◆ **WHAT IS BEING ASKED**: Could you say how many lines below contain the word "BOSS"? Give the number with no other text.

[Data items]
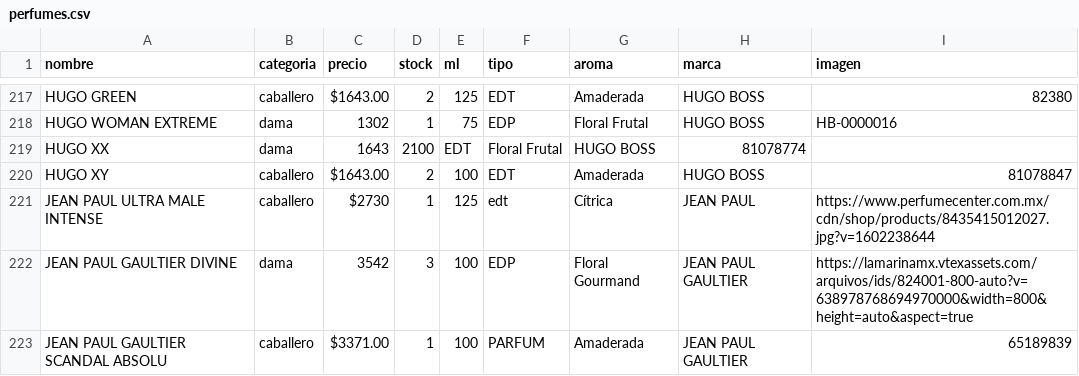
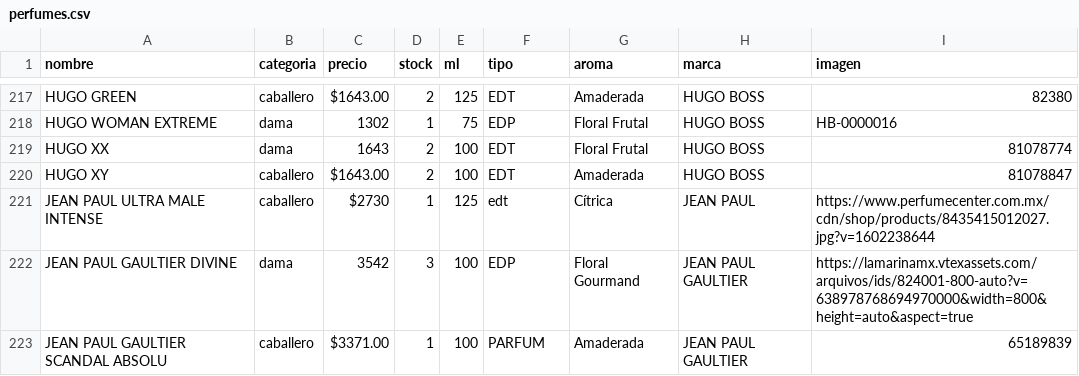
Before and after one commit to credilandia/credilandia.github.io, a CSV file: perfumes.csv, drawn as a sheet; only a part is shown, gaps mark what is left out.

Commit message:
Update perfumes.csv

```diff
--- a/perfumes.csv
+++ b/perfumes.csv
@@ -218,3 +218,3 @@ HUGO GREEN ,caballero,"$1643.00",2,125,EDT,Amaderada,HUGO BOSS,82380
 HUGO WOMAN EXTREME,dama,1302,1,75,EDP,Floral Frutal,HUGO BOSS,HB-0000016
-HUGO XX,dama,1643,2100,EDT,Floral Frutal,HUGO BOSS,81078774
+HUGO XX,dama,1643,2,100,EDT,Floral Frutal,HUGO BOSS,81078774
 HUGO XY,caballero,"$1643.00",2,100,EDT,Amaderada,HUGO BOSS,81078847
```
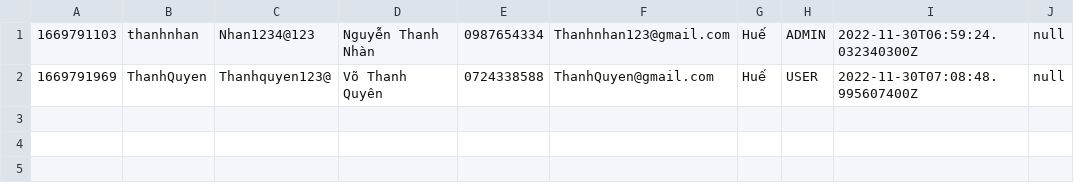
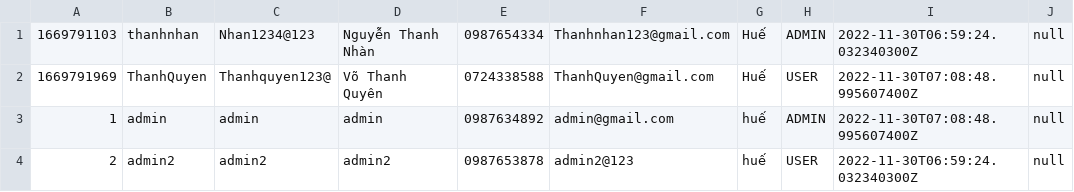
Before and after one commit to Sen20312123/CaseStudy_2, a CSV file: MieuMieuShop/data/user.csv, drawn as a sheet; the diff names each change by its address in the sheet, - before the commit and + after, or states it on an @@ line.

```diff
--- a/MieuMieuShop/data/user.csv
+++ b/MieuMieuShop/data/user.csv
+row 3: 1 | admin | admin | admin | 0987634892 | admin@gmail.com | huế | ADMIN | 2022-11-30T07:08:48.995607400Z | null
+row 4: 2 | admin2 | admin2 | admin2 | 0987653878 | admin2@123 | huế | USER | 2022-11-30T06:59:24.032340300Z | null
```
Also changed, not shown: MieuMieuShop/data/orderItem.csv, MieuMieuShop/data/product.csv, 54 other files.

◆ **PROBLEM SOLUTION**: 5